When we hiked back from our research glacier in November 2019 I, Walter, never imagined I would not visit the Himalaya for the next two years. Patient 0 developed symptoms in Wuhan on 1 December 2019 according to the official statistics and that was the start of it all. Lockdowns, boosters, vaccines, R-numbers, variants of concerns, quarantines, 2G and 3G policies were abracadabra to most of us back then. And look at us now. Nepal was also hit hard, in particular during early 2021, with a code black in the hospitals with many casualties as result.
COVID-19 also had a major impact on our science. We bravely motored though the lockdowns, wrote our papers and proposals, but not seeing each other and not being able to be in the mountains we study has an undeniable impact on mental wellbeing and creativity. It also impacts our work in a more direct way as we could not collect our data in the field and we had no idea of our stations measuring the mountain water cycle were still functioning.
By November 2021, the situation in Nepal had improved and we slowly accepted the idea that this would be a new reality for a long time to come.
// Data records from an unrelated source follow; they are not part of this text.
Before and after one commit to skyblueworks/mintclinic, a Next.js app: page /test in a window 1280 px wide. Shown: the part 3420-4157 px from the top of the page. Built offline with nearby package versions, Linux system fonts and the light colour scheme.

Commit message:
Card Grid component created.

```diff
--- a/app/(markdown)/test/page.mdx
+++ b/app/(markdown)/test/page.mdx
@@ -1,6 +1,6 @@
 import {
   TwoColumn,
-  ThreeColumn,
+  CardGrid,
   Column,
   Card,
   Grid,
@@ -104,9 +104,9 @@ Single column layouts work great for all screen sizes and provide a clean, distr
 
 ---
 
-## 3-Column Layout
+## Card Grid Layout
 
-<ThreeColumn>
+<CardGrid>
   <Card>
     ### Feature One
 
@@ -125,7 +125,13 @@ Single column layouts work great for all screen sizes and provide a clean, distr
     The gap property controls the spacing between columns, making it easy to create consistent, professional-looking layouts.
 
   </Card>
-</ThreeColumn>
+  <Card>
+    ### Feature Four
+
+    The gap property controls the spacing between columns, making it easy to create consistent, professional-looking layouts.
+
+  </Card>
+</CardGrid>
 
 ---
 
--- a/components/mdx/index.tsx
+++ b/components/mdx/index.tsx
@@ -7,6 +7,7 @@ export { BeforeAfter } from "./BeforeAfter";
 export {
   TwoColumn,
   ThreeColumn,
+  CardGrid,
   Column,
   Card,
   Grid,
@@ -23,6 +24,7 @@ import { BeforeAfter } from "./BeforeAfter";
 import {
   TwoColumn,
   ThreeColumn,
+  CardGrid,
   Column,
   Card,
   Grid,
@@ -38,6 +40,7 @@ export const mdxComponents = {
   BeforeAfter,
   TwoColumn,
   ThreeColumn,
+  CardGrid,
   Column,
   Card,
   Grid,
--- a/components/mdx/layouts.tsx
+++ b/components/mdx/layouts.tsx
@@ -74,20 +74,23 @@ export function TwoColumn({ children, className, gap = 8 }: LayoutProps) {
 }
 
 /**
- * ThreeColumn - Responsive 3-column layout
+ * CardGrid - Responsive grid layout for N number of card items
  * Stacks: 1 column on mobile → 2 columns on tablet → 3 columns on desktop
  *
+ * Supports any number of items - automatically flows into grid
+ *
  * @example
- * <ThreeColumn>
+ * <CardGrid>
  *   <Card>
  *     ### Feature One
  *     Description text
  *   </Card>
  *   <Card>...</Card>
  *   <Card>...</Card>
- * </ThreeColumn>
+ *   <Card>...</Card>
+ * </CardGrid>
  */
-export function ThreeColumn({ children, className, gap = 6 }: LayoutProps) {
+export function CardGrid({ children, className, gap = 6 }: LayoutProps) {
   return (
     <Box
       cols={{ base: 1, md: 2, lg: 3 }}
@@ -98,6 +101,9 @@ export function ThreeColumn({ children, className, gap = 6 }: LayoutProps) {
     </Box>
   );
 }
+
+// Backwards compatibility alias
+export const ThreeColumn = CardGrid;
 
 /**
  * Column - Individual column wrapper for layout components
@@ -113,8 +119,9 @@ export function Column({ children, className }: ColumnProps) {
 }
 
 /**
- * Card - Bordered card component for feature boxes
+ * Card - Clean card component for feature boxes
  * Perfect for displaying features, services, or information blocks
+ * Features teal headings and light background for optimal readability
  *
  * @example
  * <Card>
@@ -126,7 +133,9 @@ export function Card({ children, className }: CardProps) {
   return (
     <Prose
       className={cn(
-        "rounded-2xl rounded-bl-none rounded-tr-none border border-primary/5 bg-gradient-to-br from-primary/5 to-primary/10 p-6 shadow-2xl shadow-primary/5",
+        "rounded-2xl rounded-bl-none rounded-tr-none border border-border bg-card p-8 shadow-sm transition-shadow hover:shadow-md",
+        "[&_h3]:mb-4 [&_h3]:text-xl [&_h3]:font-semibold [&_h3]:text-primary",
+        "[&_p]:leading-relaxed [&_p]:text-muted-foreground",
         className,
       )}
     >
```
I decided to go to Nepal and together with Jakob Steiner, who did his PhD in my group and who works now at ICIMOD in Nepal, we went back to the Langtang valley for the first time in two years to take stock of our instruments.
COVID is not the only issue Nepal needs to deal with and an extreme monsoon season caused a big disaster in the town of Melamchi in June 2021. The saturated soils, persistent snow, extreme rain and high temperature conspired to generate a large debris flow which killed 5 people, destroyed hundreds of houses, and damaged bridges and roads. We tried to reconstruct the origin of this disaster and trekked through the Yangri Khola valley all the way to the source area of the debris flow.
This trip reaffirmed my believe that dealing with climate change induced extremes and cascading disasters is the ultimate challenge in the Himalaya. Limited research has been conducted into these compounding events and their controls and this will be one of our main aims of the coming years.
We continued to Langtang by crossing the Ganja La pass (5130) in a meter of snow, which was a challenge, in particular for the team of porters supporting our research. We arrived in Kyangjin, the highest village in the valley after a very big day. It felt like coming home and nothing had changed except that most lodges in the village had further expanded and build their lodges higher. This has been a local tragedy-of-the-commons that has been going on for years now. The biggest and highest lodge presumably gets most tourists, and all lodge owners are forced to expand on the expense of the charm of the village and with hardly any tourists visiting in the past years it hurts to witness this. However the hospitality of our hosts Gyalbu and his wife Lobsang is unmatched and so is their Dal Bhat and sea buckthorn juice.
The next two weeks we went around the entire valley and visited our weather stations, snow observatories, soil moisture sensors, tipping buckets and the main glaciers in the valley. We were joined by other colleagues from ICIMOD for this part of the trip. We were pleasantly surprised and most stations were still functioning and we were able to collect gigabytes of real field data.
Throughout the trip it almost felt the pandemic did not exist and that taste of normality was more than welcome. I felt privileged to make the trip again and am looking forward to coming back in the years ahead with colleagues and students to try and understand and measure the changes in these beautiful high alpine regions. In the end, climate change will be a much bigger challenge we need to deal with than the current pandemic.